YOUR GOAL: Report the count of lines below in which the string "separator" occurs; include nothing else.

[Change detection outputs]
┌────────

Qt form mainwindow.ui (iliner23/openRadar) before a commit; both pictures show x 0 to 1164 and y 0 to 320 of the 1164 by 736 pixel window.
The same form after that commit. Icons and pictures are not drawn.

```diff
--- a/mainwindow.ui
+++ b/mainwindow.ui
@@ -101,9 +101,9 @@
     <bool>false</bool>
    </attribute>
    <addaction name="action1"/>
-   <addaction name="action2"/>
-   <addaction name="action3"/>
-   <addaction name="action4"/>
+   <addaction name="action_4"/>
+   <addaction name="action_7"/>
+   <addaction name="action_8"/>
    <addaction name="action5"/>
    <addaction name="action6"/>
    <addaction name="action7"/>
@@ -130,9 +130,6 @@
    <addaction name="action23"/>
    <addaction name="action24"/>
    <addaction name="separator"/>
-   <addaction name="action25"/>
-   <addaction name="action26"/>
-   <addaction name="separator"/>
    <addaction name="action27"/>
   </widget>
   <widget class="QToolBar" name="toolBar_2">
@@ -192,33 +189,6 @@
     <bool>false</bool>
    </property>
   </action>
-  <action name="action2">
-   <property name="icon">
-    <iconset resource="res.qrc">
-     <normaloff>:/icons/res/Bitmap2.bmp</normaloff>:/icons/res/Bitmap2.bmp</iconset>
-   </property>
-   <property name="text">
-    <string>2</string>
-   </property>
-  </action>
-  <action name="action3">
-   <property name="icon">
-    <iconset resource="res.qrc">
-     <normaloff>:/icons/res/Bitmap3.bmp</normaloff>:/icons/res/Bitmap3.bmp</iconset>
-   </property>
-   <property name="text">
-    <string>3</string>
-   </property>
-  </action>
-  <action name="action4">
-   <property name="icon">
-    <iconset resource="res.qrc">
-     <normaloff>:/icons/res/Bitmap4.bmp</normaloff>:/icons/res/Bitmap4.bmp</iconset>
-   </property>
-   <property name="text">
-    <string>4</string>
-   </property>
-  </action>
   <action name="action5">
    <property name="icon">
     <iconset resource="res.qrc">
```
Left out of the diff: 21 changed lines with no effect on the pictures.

└────────

TASK ANSWER: 2